***** MATERIAL FOR THIS EXERCISE *****
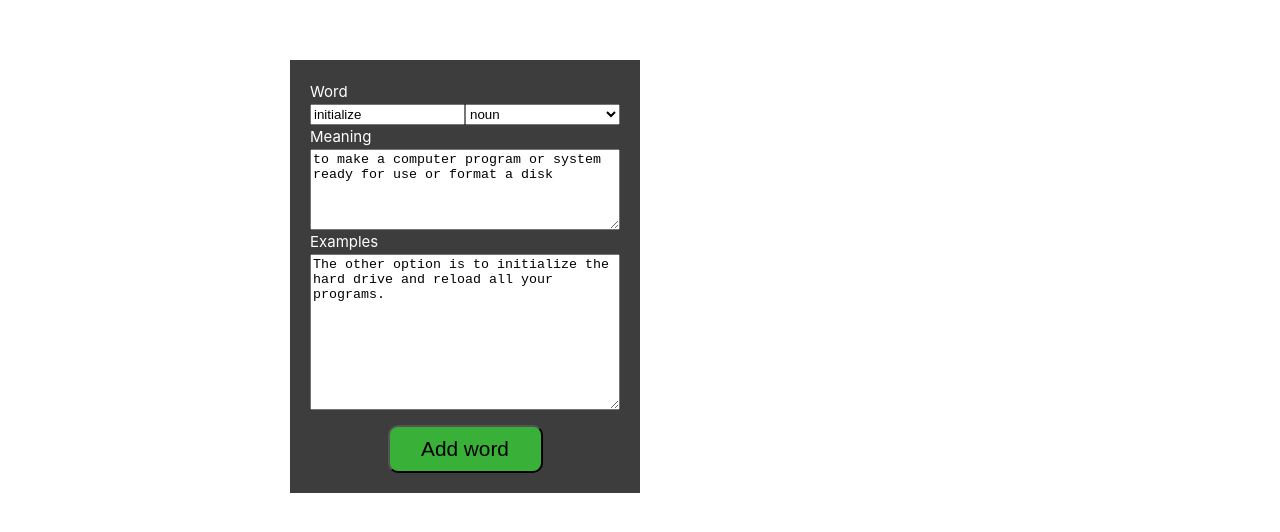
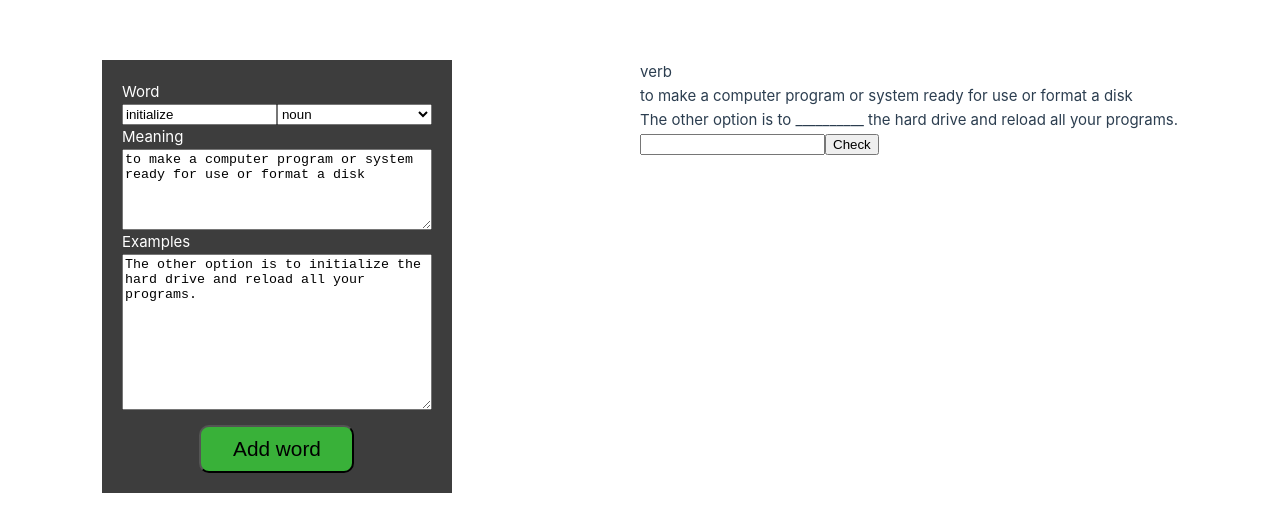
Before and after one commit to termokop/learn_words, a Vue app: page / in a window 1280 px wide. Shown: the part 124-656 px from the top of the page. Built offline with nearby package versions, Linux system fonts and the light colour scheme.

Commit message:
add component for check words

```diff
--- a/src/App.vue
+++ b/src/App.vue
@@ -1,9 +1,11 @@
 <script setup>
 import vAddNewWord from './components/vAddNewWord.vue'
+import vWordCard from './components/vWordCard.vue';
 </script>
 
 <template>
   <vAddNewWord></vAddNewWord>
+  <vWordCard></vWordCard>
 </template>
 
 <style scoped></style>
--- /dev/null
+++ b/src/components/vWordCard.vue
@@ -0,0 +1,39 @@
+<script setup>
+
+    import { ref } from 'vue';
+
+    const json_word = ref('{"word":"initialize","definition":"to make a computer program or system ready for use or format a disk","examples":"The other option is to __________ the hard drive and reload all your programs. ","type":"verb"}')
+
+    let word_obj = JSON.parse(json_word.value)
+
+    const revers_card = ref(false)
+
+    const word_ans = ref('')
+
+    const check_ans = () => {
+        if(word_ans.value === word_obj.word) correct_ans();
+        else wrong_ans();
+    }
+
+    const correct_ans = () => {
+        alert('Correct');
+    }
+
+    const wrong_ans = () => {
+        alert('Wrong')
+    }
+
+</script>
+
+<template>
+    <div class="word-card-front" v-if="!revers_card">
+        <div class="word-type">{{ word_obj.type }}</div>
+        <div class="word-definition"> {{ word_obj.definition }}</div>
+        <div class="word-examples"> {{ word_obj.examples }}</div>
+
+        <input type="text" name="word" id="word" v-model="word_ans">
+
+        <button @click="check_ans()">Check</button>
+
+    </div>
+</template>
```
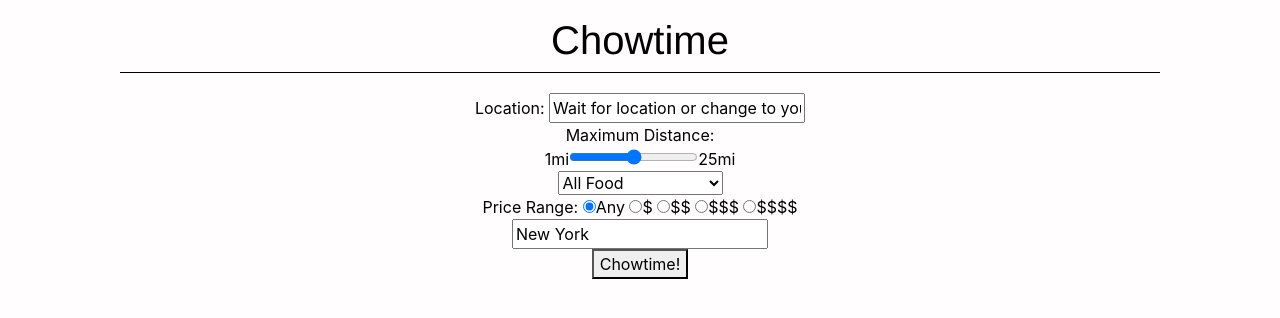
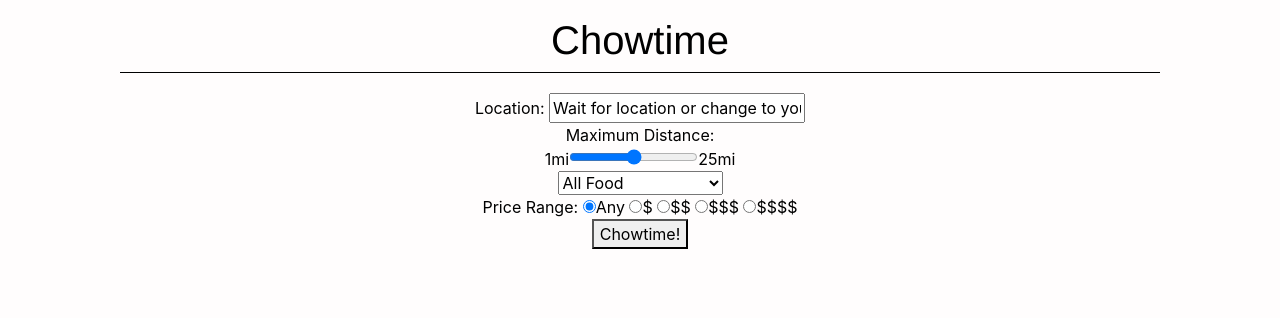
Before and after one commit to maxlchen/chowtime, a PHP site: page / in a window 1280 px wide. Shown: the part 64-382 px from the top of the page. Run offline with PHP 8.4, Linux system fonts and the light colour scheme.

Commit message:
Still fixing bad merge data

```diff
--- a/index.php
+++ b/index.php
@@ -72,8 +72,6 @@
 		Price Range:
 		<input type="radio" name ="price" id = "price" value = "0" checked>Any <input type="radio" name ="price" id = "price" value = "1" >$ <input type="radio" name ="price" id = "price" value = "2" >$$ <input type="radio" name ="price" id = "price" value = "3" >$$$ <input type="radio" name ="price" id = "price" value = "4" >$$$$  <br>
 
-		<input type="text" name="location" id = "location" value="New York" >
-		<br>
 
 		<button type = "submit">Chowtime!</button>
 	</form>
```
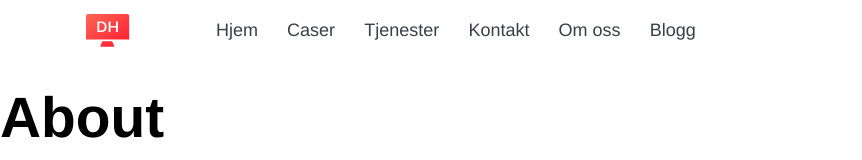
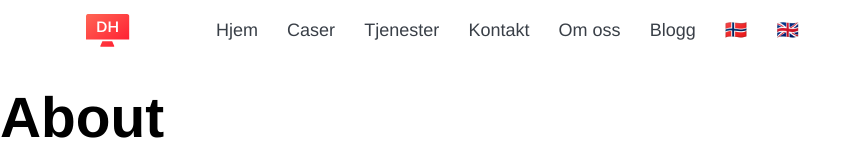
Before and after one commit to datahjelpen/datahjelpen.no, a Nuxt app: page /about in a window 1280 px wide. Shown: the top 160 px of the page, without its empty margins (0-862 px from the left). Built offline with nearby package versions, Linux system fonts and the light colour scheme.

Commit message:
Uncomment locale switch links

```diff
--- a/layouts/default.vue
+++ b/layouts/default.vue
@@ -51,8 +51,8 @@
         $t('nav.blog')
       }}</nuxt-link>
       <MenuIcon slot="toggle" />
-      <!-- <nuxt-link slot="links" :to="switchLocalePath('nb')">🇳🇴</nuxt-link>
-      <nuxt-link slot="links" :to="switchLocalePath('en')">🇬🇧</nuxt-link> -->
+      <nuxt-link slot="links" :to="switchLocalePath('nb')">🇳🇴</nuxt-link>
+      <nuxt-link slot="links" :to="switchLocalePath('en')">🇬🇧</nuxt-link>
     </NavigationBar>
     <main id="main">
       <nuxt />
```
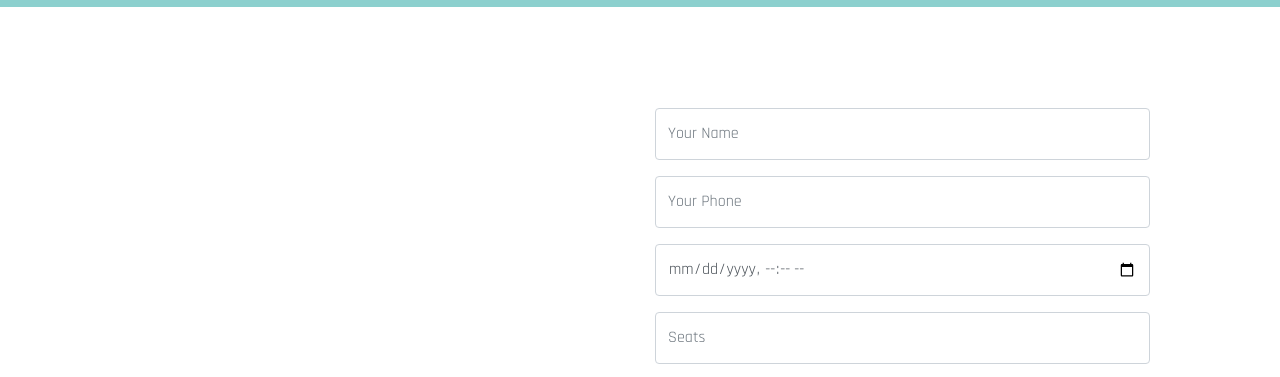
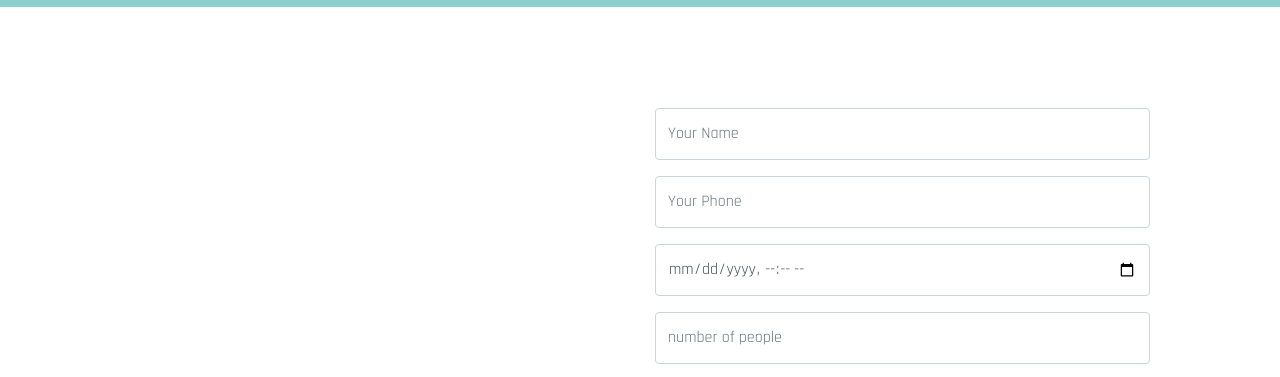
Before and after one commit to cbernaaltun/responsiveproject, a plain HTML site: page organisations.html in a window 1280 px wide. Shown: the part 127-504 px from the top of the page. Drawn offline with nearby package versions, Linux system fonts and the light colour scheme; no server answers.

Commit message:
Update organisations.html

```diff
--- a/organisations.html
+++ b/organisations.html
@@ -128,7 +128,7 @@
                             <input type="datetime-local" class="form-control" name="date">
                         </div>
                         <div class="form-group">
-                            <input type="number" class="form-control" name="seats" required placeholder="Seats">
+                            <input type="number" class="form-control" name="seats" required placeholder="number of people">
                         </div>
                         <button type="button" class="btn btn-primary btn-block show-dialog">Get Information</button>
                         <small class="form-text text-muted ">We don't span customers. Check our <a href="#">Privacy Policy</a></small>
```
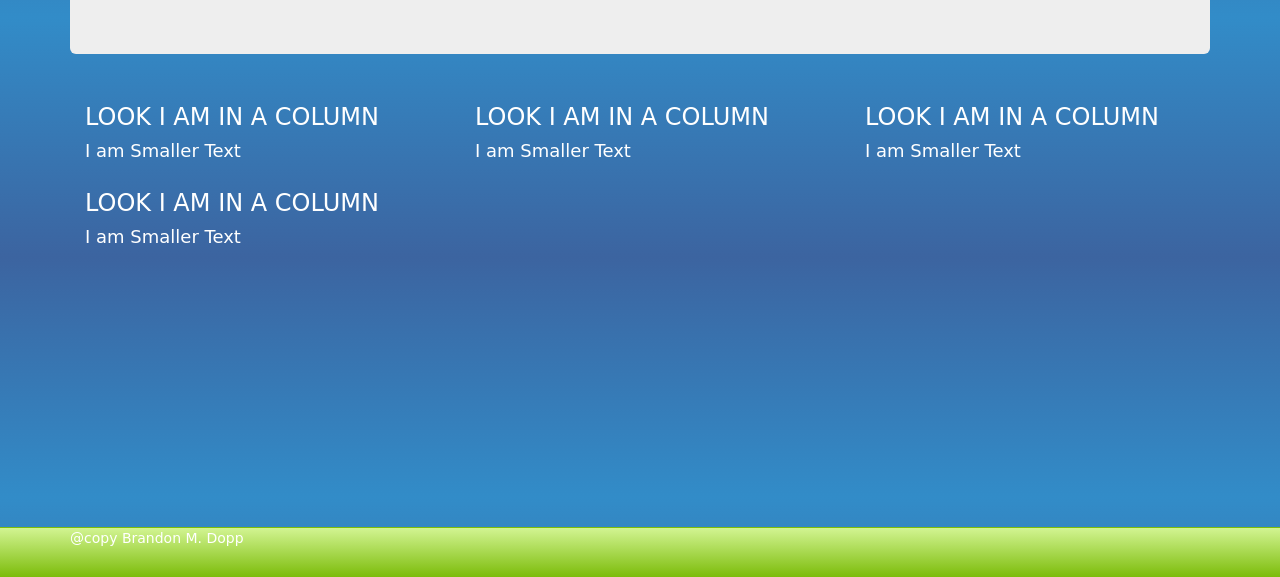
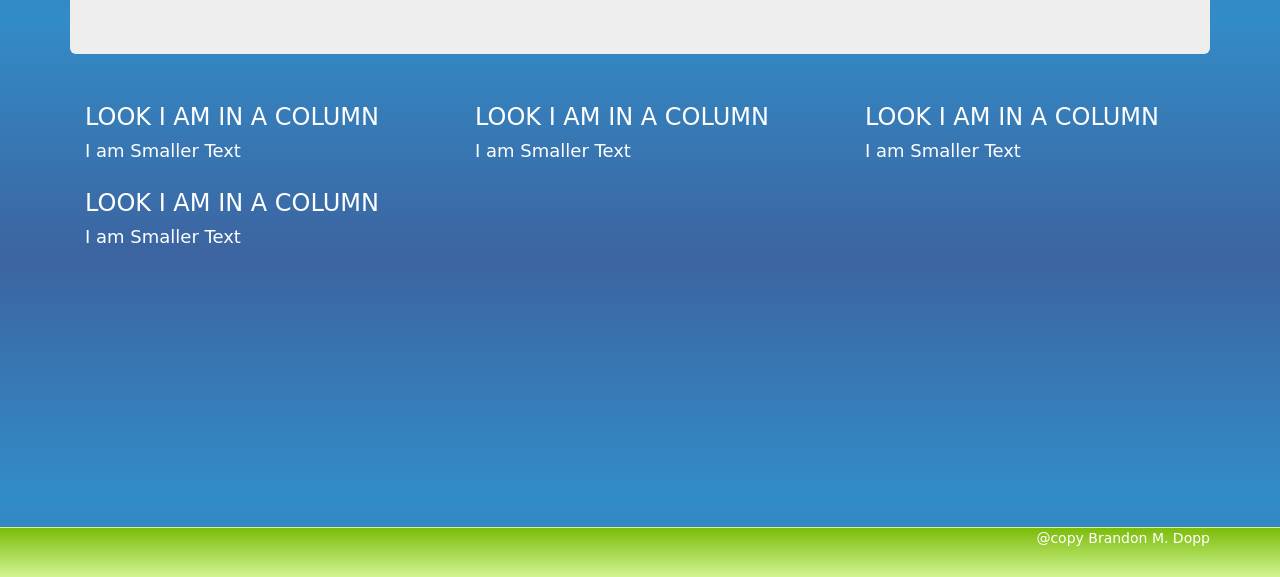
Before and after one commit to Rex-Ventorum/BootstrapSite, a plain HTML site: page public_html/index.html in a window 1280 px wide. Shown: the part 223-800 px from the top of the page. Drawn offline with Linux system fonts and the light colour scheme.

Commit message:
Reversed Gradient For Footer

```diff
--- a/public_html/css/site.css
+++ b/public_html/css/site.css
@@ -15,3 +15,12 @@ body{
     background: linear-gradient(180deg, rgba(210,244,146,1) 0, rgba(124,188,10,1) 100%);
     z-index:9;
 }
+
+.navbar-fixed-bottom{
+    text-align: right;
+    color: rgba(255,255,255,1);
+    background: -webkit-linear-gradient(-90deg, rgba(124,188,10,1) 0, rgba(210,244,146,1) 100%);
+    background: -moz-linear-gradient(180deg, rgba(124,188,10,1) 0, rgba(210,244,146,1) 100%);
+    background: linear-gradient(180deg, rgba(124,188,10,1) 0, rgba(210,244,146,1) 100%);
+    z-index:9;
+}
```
*****
WHAT THIS TASK INVOLVES: Select from the material above each line in which the string "import" appears, and list those lines.

SOLVED EXERCISE:
 import vAddNewWord from './components/vAddNewWord.vue'
+import vWordCard from './components/vWordCard.vue';
+    import { ref } from 'vue';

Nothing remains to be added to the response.